# WHAT IS EXPECTED
Where the string "designspec" shows up in a line of the records, copy that line.
[EXTRACTED DATA Boundary: Start]
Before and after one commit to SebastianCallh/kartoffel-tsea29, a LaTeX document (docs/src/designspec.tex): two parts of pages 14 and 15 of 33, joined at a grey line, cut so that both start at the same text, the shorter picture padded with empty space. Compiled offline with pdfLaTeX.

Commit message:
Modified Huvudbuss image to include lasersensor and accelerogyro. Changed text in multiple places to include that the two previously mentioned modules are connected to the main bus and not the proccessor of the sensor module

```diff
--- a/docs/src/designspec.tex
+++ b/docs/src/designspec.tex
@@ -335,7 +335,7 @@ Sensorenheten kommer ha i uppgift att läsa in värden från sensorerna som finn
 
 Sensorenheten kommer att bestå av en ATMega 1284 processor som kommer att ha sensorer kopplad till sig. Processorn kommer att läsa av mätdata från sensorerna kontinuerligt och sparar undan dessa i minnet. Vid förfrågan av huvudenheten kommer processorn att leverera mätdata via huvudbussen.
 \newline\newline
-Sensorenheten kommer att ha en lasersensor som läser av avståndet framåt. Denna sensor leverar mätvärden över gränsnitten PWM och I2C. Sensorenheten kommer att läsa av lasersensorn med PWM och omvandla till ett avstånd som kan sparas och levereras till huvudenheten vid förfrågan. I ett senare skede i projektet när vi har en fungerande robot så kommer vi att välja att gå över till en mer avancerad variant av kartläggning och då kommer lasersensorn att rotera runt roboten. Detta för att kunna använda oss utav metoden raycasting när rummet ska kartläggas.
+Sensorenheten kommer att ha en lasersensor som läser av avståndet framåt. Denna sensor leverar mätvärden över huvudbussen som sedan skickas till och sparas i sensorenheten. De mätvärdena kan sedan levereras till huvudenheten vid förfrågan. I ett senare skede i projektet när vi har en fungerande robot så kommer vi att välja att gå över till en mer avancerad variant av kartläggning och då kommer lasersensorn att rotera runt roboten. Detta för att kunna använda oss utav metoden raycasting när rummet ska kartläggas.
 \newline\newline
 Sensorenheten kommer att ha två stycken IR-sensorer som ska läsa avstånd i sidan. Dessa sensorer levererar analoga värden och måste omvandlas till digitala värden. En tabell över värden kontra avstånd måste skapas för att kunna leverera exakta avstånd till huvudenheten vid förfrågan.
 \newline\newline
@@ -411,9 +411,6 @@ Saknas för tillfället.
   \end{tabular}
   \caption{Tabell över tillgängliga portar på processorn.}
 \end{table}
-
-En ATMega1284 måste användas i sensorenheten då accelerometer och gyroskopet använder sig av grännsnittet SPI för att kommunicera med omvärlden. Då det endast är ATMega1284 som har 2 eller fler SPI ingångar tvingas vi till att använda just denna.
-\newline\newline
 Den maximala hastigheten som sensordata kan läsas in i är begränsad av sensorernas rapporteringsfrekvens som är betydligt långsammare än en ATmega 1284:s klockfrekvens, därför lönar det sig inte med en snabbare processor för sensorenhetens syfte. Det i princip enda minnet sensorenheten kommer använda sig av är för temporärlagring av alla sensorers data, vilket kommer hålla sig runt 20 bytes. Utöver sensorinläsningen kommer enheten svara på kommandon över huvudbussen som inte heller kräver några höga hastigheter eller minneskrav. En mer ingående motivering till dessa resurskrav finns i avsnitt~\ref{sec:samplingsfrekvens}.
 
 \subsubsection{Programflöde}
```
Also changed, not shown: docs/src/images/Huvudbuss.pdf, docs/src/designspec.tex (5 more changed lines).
[EXTRACTED DATA Boundary: End]
# WRITTEN RESPONSE
Before and after one commit to SebastianCallh/kartoffel-tsea29, a LaTeX document (docs/src/designspec.tex): two parts of pages 14 and 15 of 33, joined at a grey line, cut so that both start at the same text, the shorter picture padded with empty space. Compiled offline with pdfLaTeX.
--- a/docs/src/designspec.tex
+++ b/docs/src/designspec.tex
Also changed, not shown: docs/src/images/Huvudbuss.pdf, docs/src/designspec.tex (5 more changed lines).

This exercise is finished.